“If I regard iniquity in my heart, the Lord will not hear me” (Psalm 66: 18).

“Your sins have hid His face from you, that He will not hear” (Isaiah 59: 2).

The cries of the disobedient God will not hear. Those who turn a deaf ear to God’s laws, that live wickedly, that are insincere in their service to Him–God will not hear their petitions. What a striking blow this is to many who have sought God’s help as a last resort at a moment of peril! There is no toll-free emergency line to His throne. If a line does exist, it is because we have been listening to Him.

When one becomes a child of God and is cleansed of past sins by the blood of Christ (Acts 2: 38 ; Galatians 3: 16-27; and Ephesians 1: 7), the distance to God is spanned. A Christian is able to commune with the heavenly Father through the advocacy of Jesus Christ (I John 2: 1). God hears His children!

When a baptized believer sins, repentance, confession of the wrong, and prayer for forgiveness serve to maintain the favor of God (Acts 5:22-24 and I John 1:7-9). If such iniquities continue and are not put behind, there comes a time when God will no longer hear us. Consider the words of Jesus in Matthew 5 :23-24. If we offend a brother in Christ and fail to make it right, our “gift” of worship will not be accepted. Peter tells us that a marriage conflict may even cause our prayers to be hindered (I Peter 3: 7). It is good to always remember that “the effectual fervent prayer of a righteous man availed much” (James 5: 16).

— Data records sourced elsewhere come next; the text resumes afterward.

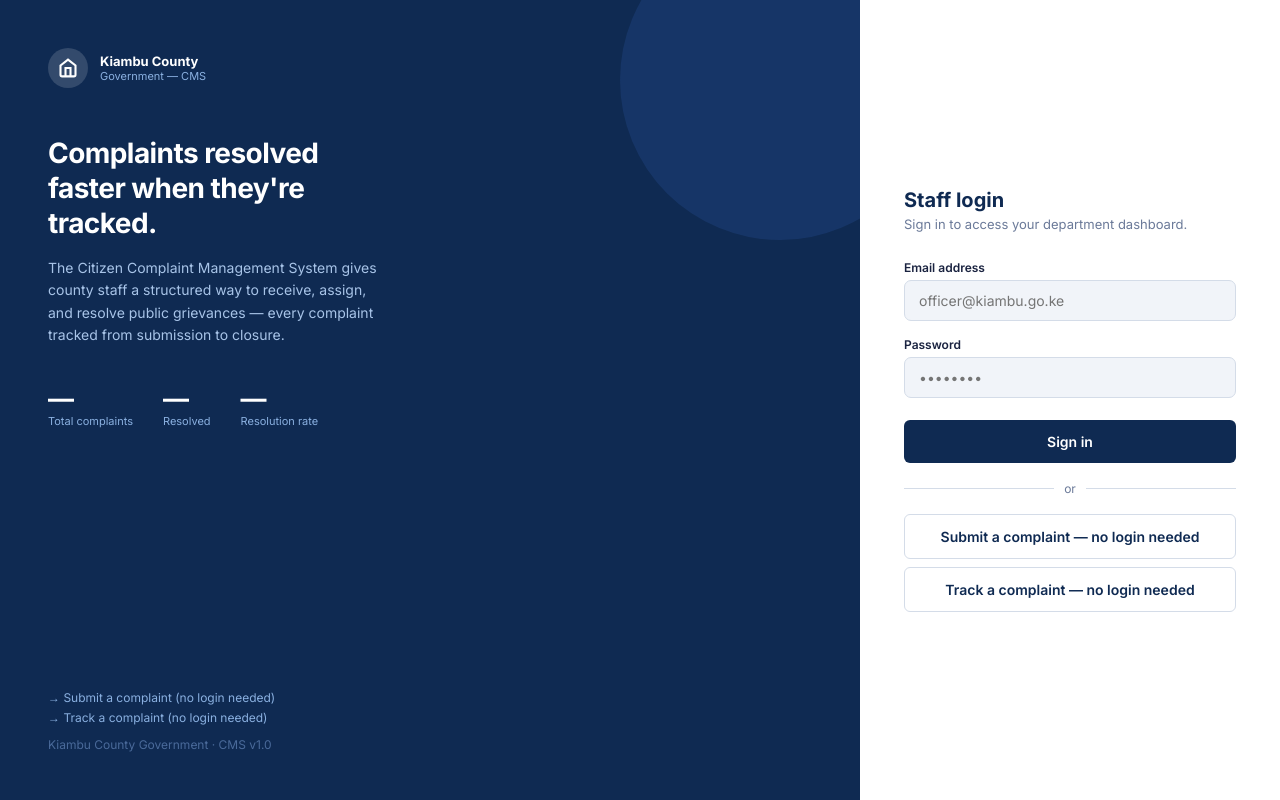
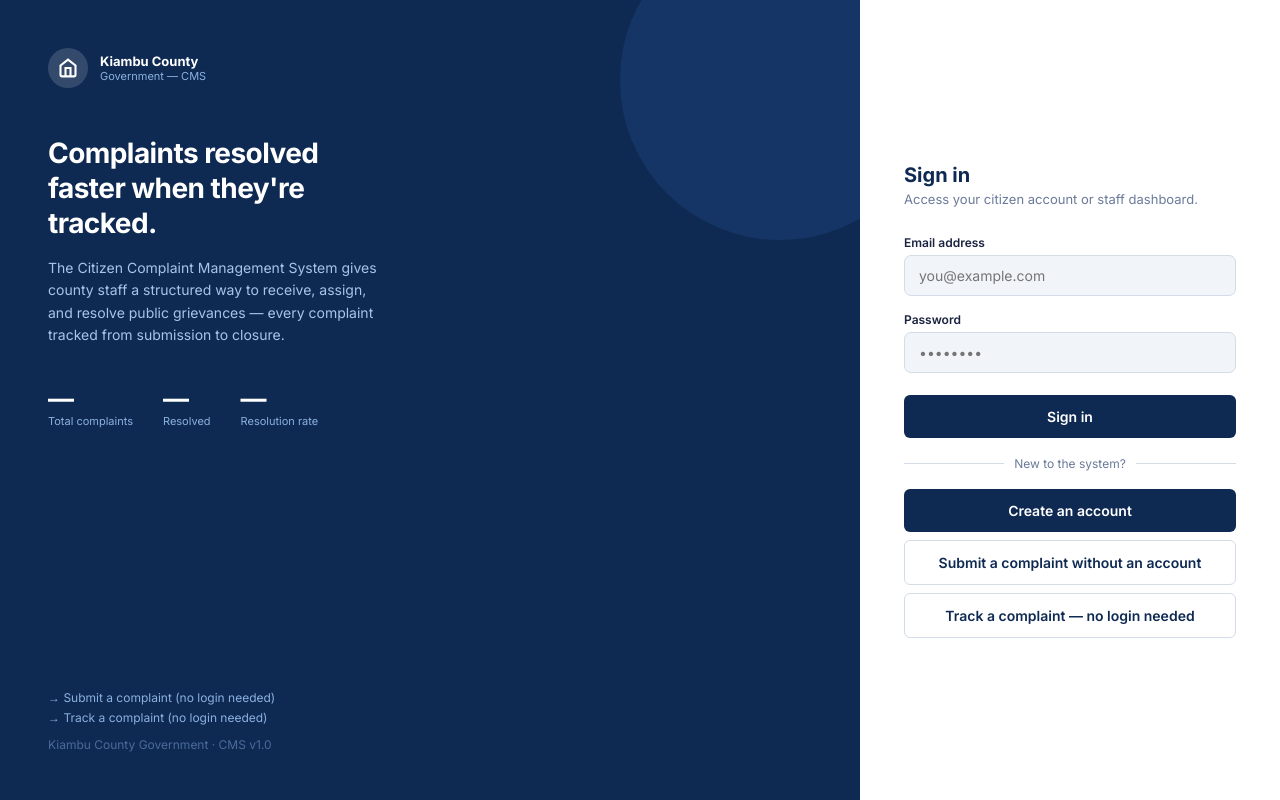
Before and after one commit to Essymaina24/KIAMBU-COUNTY-COMPLAIN-STSEM, a PHP site: page /login.php in a window 1280 px wide. Run offline with PHP 8.4, Linux system fonts and the light colour scheme; some libraries are stand-ins or nearby versions.

Commit message:
Add citizen sign-in routing and signup entry point

```diff
--- a/kcc-complaints/login.php
+++ b/kcc-complaints/login.php
@@ -3,7 +3,7 @@ require_once 'includes/db.php';
 
 if (isLoggedIn()) {
     $user = currentUser();
-    redirect(in_array($user['role'], ['admin','supervisor']) ? 'admin.php' : 'officer.php');
+    redirect($user['role'] === 'citizen' ? 'my-complaints.php' : (in_array($user['role'], ['admin','supervisor']) ? 'admin.php' : 'officer.php'));
 }
 
 $error = '';
@@ -21,6 +21,7 @@ if ($_SERVER['REQUEST_METHOD'] === 'POST') {
         $user = $stmt->fetch();
 
         if ($user && password_verify($pwd, $user['password_hash'])) {
+            session_regenerate_id(true);
             $_SESSION['user_id'] = $user['user_id'];
             $_SESSION['user']    = [
                 'user_id'  => $user['user_id'],
@@ -29,7 +30,7 @@ if ($_SERVER['REQUEST_METHOD'] === 'POST') {
                 'role'     => $user['role'],
                 'dept_id'  => $user['dept_id'],
             ];
-            redirect(in_array($user['role'], ['admin','supervisor']) ? 'admin.php' : 'officer.php');
+            redirect($user['role'] === 'citizen' ? 'my-complaints.php' : (in_array($user['role'], ['admin','supervisor']) ? 'admin.php' : 'officer.php'));
         } else {
             $error = 'Invalid email or password.';
         }
@@ -45,7 +46,7 @@ if (isset($_GET['error']) && $_GET['error'] === 'access_denied') {
 <head>
 <meta charset="UTF-8">
 <meta name="viewport" content="width=device-width, initial-scale=1.0">
-<title>Login — KCC Complaint System</title>
+<title>Sign in — KCC Complaint System</title>
 <link href="https://fonts.googleapis.com/css2?family=Inter:wght@400;500;600;700&display=swap" rel="stylesheet">
 <link rel="stylesheet" href="assets/css/style.css">
 </head>
@@ -83,8 +84,8 @@ if (isset($_GET['error']) && $_GET['error'] === 'access_denied') {
 
   <!-- Right panel -->
   <div class="login-right">
-    <h1>Staff login</h1>
-    <p class="sub">Sign in to access your department dashboard.</p>
+    <h1>Sign in</h1>
+    <p class="sub">Access your citizen account or staff dashboard.</p>
 
     <?php if ($error): ?>
       <div class="alert alert-error"><?= e($error) ?></div>
@@ -94,7 +95,7 @@ if (isset($_GET['error']) && $_GET['error'] === 'access_denied') {
       <div class="login-field">
         <label>Email address</label>
         <input type="email" name="email" value="<?= e($_POST['email'] ?? '') ?>"
-               placeholder="officer@kiambu.go.ke" autocomplete="email" required>
+               placeholder="you@example.com" autocomplete="email" required>
       </div>
       <div class="login-field">
         <label>Password</label>
@@ -103,9 +104,10 @@ if (isset($_GET['error']) && $_GET['error'] === 'access_denied') {
       <button type="submit" class="btn btn-primary btn-full" style="margin-top:6px">Sign in</button>
     </form>
 
-    <div class="divider">or</div>
+    <div class="divider">New to the system?</div>
+    <a href="signup.php" class="btn btn-primary btn-full" style="margin-bottom:8px">Create an account</a>
 
-    <a href="submit.php" class="btn btn-outline btn-full" style="margin-bottom:8px">Submit a complaint — no login needed</a>
+    <a href="submit.php" class="btn btn-outline btn-full" style="margin-bottom:8px">Submit a complaint without an account</a>
     <a href="track.php"  class="btn btn-outline btn-full">Track a complaint — no login needed</a>
   </div>
 </div>
```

When life strikes a harsh blow and the world seems to be caving in about me, I certainly want God to hear my cries for help. The Father has promised to hear me and respond if I have been hearing Him. If you cried out to God, would He hear you? We must prepare ourselves so He will.

Larry Albritton, Nov. 17, 2013